Wellington Green Party Mayor votes for Outsourcing

After the extraordinary meeting of Wellington City Council. Sold; Maori and Pacific workers with Paul Eagle (left), other councillors and the PSA’s Glen Kelly.

After the extraordinary meeting of Wellington City Council. Sold; Maori and Pacific workers with Paul Eagle (left), other councillors and the PSA’s Glen Kelly.

There has been goings on at Wellington City Council of late to do with privatisation or “outsourcing” of services with a wobbly performance by the centre-left majority on the Council.

In December last year the councillors voted to sack the chief executive of 15 years in a move seen as a bid to rein in the senior management’s pursuit of cutbacks and privatization. Then, typically of the wavering the centre-left group, they voted to replace the top manager with an import from Britain with a reputation as a privatizer.

In March an article by Gordon Campbell revealed the failure of the centre-left to have taken control of Council affairs since the election in 2010 of Green Party Mayor Celia Wade-Brown. Campbell interviewed Labour councillor Paul Eagle:

 From the outset, Eagle explains, management has held the initiative. “There’s been a culture ever since I’ve been here,” he begins, “that anything to do with Council operations has really sat with management.” Councillors were thwarted ‘constantly’ by the distinction between governance vs operational matters. “But in plain English, when things get contracted out, when services get cut, councillors get given very little time, or information about the impacts…I really think what has been missing is the fundamental discussion around what is a public service, and what is commercial.” [Read more…]

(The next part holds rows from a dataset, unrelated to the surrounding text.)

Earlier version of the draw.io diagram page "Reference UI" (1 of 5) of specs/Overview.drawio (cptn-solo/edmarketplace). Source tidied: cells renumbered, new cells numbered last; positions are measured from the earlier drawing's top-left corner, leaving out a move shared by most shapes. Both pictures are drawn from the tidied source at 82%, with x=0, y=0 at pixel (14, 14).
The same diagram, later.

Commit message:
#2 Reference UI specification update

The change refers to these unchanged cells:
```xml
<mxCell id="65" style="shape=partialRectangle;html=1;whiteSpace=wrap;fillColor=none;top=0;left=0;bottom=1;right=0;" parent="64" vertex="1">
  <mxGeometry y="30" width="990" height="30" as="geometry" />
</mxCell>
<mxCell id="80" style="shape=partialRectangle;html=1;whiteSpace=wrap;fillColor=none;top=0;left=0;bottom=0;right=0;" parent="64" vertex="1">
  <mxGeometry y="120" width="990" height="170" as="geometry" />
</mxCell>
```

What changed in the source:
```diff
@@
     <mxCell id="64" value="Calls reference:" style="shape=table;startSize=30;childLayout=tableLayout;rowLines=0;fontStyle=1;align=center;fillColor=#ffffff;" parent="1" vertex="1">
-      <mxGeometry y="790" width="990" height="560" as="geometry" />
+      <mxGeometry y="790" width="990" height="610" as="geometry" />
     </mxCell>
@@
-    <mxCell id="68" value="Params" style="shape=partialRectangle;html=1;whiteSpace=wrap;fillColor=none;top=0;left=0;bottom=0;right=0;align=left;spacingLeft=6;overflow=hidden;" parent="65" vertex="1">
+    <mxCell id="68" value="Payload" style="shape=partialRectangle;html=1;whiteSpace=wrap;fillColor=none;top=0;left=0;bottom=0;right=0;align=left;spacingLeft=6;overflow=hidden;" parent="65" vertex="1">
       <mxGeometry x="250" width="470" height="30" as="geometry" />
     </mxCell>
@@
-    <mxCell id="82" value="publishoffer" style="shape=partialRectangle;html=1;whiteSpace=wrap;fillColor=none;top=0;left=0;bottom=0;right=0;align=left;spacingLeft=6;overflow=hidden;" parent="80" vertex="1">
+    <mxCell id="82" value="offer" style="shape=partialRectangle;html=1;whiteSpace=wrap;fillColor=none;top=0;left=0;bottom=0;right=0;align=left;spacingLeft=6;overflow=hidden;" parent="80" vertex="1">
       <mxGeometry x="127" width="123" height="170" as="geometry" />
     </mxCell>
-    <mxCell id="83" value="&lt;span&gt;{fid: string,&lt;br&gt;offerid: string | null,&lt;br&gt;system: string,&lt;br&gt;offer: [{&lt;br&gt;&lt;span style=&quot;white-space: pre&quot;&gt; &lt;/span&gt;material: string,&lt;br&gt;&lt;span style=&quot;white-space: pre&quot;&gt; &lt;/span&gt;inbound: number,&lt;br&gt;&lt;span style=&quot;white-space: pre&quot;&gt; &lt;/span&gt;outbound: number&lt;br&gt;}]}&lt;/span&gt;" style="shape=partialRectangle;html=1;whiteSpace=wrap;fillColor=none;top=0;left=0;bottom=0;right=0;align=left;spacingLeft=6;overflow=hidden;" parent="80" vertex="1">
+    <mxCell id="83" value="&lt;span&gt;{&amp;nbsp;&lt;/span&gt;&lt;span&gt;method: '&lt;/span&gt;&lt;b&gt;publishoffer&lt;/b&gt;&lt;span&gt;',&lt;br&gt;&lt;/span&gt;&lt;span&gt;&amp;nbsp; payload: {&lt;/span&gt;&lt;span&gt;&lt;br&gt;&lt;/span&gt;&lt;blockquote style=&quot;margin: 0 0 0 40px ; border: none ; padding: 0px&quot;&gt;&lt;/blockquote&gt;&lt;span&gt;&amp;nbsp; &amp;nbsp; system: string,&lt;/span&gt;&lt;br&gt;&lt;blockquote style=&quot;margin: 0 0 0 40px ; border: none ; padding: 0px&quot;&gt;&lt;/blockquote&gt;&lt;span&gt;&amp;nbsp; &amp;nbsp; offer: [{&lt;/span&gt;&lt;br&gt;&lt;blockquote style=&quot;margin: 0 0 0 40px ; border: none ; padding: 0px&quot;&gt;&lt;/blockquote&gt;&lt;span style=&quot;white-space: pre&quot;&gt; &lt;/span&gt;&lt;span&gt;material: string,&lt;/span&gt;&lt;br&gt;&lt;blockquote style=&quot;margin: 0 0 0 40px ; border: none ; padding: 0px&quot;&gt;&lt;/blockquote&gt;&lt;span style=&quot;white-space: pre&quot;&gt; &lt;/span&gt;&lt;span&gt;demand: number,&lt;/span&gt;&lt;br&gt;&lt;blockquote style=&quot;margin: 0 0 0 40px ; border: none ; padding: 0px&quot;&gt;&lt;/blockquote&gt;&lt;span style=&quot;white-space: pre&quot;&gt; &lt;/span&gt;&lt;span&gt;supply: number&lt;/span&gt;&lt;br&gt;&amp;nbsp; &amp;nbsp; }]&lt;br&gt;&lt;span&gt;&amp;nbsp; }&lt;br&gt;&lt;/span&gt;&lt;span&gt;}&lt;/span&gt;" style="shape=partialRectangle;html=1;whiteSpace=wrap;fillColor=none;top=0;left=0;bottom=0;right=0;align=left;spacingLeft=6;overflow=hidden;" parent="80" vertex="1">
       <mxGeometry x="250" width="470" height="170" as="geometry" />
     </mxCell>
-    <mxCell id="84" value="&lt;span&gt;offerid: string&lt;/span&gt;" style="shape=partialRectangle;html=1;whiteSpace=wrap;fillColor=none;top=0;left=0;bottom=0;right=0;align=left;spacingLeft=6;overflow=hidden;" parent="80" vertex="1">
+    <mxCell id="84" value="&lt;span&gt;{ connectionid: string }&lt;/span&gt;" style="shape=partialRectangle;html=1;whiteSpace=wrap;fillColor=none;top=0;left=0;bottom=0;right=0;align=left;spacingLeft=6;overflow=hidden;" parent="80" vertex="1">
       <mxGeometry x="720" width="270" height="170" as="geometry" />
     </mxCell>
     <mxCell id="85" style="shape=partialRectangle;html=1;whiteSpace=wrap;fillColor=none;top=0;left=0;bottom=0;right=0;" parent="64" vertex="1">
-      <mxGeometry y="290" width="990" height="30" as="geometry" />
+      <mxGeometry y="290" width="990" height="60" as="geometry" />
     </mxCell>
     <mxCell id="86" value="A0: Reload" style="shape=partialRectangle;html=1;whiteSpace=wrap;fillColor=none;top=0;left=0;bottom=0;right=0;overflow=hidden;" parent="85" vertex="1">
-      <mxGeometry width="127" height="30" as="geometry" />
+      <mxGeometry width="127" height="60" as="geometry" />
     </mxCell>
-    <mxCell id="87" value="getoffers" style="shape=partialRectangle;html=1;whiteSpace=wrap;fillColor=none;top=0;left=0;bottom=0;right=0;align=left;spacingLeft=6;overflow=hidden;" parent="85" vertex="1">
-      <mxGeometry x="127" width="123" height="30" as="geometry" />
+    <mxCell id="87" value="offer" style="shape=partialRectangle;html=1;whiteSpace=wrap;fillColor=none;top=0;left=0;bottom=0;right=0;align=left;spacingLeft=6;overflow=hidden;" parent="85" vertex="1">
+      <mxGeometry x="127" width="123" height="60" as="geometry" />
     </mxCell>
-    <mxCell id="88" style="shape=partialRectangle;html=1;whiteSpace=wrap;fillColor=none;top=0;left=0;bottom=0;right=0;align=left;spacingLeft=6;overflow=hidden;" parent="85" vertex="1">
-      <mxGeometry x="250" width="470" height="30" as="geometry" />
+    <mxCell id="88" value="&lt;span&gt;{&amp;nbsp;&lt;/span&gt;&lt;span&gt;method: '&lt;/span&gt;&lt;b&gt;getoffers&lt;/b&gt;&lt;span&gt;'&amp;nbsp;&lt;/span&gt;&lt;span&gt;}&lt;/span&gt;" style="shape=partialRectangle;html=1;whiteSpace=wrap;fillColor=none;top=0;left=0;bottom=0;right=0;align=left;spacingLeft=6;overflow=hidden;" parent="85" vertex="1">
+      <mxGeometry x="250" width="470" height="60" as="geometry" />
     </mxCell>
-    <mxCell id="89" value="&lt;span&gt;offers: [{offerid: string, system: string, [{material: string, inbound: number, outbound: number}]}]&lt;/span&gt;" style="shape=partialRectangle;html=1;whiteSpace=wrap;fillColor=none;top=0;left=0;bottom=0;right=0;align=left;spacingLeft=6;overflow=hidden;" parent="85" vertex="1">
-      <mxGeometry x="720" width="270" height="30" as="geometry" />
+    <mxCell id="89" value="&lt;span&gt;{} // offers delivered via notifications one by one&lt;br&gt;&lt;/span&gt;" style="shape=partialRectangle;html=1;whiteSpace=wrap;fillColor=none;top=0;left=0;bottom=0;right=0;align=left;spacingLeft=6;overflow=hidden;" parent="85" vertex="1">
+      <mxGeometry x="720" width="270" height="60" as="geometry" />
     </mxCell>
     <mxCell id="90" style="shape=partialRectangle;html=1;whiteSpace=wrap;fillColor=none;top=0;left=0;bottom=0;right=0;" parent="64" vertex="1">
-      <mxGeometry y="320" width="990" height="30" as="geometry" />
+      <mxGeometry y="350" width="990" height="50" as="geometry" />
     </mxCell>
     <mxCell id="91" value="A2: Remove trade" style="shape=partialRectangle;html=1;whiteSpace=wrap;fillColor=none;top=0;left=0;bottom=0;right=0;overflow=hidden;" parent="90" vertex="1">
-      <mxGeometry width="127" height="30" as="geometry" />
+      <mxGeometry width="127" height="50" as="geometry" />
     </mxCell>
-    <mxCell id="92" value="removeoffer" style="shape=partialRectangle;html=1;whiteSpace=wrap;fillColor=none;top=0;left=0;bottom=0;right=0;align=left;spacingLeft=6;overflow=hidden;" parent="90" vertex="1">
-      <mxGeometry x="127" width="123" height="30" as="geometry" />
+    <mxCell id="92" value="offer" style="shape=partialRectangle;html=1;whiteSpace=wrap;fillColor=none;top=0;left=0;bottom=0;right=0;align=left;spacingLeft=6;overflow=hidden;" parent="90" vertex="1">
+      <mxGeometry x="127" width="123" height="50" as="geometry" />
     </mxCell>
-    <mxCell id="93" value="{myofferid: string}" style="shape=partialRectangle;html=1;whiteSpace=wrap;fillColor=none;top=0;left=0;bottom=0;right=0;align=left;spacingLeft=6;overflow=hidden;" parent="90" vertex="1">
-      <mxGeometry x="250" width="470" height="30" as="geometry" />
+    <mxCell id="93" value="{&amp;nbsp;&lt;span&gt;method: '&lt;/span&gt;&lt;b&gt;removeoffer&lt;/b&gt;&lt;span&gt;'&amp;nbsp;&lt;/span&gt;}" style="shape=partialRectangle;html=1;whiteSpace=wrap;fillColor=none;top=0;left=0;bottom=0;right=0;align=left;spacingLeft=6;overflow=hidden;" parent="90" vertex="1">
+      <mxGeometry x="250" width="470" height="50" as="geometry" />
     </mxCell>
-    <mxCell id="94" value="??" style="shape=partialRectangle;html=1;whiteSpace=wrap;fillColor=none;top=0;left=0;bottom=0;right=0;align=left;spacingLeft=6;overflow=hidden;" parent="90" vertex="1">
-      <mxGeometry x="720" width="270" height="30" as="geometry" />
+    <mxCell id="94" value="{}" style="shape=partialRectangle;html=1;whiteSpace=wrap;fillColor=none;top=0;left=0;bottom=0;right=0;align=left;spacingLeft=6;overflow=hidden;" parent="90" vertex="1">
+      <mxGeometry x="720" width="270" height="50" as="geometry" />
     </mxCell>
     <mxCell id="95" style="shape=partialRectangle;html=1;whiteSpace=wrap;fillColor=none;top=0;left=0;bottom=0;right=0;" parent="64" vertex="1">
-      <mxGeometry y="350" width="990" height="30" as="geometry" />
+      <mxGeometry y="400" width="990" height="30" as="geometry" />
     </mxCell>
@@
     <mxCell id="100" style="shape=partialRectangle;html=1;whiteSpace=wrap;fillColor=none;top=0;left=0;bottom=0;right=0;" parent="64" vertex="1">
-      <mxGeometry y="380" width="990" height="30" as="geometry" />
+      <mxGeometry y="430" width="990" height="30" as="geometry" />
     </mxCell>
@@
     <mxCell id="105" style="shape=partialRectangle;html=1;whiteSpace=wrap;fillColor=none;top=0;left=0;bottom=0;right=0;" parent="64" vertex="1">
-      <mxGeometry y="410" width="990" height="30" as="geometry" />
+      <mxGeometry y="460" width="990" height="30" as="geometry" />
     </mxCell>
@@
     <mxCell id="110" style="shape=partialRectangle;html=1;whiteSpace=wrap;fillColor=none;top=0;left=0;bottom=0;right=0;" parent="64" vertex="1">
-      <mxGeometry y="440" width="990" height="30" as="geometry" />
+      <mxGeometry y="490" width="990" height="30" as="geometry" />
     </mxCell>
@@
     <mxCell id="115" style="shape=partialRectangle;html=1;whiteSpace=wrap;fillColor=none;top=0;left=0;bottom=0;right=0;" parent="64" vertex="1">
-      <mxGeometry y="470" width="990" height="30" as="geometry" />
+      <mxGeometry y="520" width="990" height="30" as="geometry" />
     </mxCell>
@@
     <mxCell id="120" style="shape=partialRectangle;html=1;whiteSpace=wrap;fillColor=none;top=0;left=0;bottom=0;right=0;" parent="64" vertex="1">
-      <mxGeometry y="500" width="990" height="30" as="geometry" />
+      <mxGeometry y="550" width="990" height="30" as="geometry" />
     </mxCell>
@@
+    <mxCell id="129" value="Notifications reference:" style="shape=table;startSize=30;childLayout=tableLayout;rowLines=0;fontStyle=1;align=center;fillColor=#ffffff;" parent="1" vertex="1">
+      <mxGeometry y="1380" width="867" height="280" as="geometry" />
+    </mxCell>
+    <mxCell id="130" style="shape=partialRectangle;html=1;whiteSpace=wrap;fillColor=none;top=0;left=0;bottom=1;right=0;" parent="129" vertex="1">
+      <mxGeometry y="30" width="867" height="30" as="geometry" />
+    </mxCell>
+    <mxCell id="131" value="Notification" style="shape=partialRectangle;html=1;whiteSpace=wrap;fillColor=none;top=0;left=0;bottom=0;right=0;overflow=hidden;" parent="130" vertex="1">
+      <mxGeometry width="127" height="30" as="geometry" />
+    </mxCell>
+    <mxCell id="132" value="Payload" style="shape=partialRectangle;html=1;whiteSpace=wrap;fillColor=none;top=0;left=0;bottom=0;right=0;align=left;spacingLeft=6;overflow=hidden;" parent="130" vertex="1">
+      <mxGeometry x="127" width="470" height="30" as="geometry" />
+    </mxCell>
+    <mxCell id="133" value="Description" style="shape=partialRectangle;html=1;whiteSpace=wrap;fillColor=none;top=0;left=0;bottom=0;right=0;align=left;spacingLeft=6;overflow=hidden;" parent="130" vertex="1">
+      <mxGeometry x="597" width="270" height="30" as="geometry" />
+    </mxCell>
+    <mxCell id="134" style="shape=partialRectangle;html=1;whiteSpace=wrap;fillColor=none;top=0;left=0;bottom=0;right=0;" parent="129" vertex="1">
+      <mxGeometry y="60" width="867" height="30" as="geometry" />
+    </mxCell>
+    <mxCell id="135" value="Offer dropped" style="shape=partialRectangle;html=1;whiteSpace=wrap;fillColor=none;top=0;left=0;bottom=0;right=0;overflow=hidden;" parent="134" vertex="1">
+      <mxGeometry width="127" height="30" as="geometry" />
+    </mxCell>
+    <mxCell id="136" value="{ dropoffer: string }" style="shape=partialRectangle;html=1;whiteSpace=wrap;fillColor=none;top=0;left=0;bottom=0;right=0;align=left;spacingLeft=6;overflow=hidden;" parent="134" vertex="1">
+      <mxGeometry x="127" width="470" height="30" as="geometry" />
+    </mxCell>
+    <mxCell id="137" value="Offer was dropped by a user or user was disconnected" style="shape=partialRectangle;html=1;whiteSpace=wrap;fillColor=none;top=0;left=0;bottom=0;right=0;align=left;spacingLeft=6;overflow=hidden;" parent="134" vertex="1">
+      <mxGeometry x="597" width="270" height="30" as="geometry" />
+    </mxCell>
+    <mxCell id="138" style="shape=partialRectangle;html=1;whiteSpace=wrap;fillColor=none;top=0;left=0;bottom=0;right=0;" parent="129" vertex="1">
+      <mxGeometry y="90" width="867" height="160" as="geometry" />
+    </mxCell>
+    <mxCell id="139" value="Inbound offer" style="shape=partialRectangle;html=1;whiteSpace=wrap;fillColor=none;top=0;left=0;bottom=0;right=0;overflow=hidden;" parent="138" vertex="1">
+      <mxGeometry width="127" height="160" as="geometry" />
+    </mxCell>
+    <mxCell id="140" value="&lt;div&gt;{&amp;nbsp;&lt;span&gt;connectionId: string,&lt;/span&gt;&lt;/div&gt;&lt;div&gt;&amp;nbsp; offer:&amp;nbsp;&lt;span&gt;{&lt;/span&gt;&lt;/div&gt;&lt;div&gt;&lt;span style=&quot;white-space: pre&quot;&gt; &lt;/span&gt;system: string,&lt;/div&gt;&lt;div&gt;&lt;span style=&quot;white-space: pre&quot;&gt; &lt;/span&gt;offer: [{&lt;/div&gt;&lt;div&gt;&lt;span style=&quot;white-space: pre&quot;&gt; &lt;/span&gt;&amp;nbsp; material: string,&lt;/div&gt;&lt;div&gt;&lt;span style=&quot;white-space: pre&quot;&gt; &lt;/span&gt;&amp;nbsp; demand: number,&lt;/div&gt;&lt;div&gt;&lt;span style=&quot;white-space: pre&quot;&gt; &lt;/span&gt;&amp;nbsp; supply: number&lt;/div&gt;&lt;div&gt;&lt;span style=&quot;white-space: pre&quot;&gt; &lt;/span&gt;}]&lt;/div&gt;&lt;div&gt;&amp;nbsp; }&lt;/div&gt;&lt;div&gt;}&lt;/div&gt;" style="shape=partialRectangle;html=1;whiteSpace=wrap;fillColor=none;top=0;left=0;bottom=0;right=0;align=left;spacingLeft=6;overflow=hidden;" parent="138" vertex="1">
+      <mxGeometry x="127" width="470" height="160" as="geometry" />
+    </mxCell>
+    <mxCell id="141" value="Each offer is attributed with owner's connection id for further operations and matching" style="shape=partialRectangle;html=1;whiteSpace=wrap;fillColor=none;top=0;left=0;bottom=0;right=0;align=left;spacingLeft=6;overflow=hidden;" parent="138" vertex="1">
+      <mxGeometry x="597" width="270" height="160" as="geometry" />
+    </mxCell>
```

The Criminal Injustice System: from Aotearoa to the USA

the-new-jim-crowMichelle Alexander’s book The New Jim Crow (2011) has caused a huge storm of discussion, debate and controversy in the United States. It may well be a book that sparks a new social movement. Alexander documents the rise of mass incarceration in the USA, and link this to entrenched racism, poverty and injustice. The privatising and ‘outsourcing’ of prison as business, and the ‘law and order’ turn are part of neoliberal politics the world over.

This has obvious relevance in Aotearoa. The prison system disproportionately affects Maori and Pasifika people. The powers of the state – to harass, humiliate, detain and lock-up – are felt every day in brown people’s lives. The history of white settler colonial rule has relied on locking up and disenfranchising Maori people. A new phase in capitalism, and the symptoms of poverty in recession, looks to imprisonment again. [Read more…]

Order Prevails in Berlin! Remembering Rosa Luxemburg

Luxemburg94 years ago today Rosa Luxemburg was murdered. She was one of the great leaders in the history of the socialist movement internationally – a fierce opponent of imperialist war, suffering in jail for her opposition to the carnage of World War One, an original and innovative economist, a theorist of workers’ democracy.

Her book Reform or Revolution remains the classic statement of the case for revolution. Her writings on the mass strike –as fresh today as when they were first written – study how workers’ economic activities lead into political struggles, and how the self-activity of workers in the form of mass strike action is key to democratic, socialist revolution. Her acute analysis of the Russian Revolution – written with warm, but critical, solidarity – contains many insights still of vital relevance. [Read more…]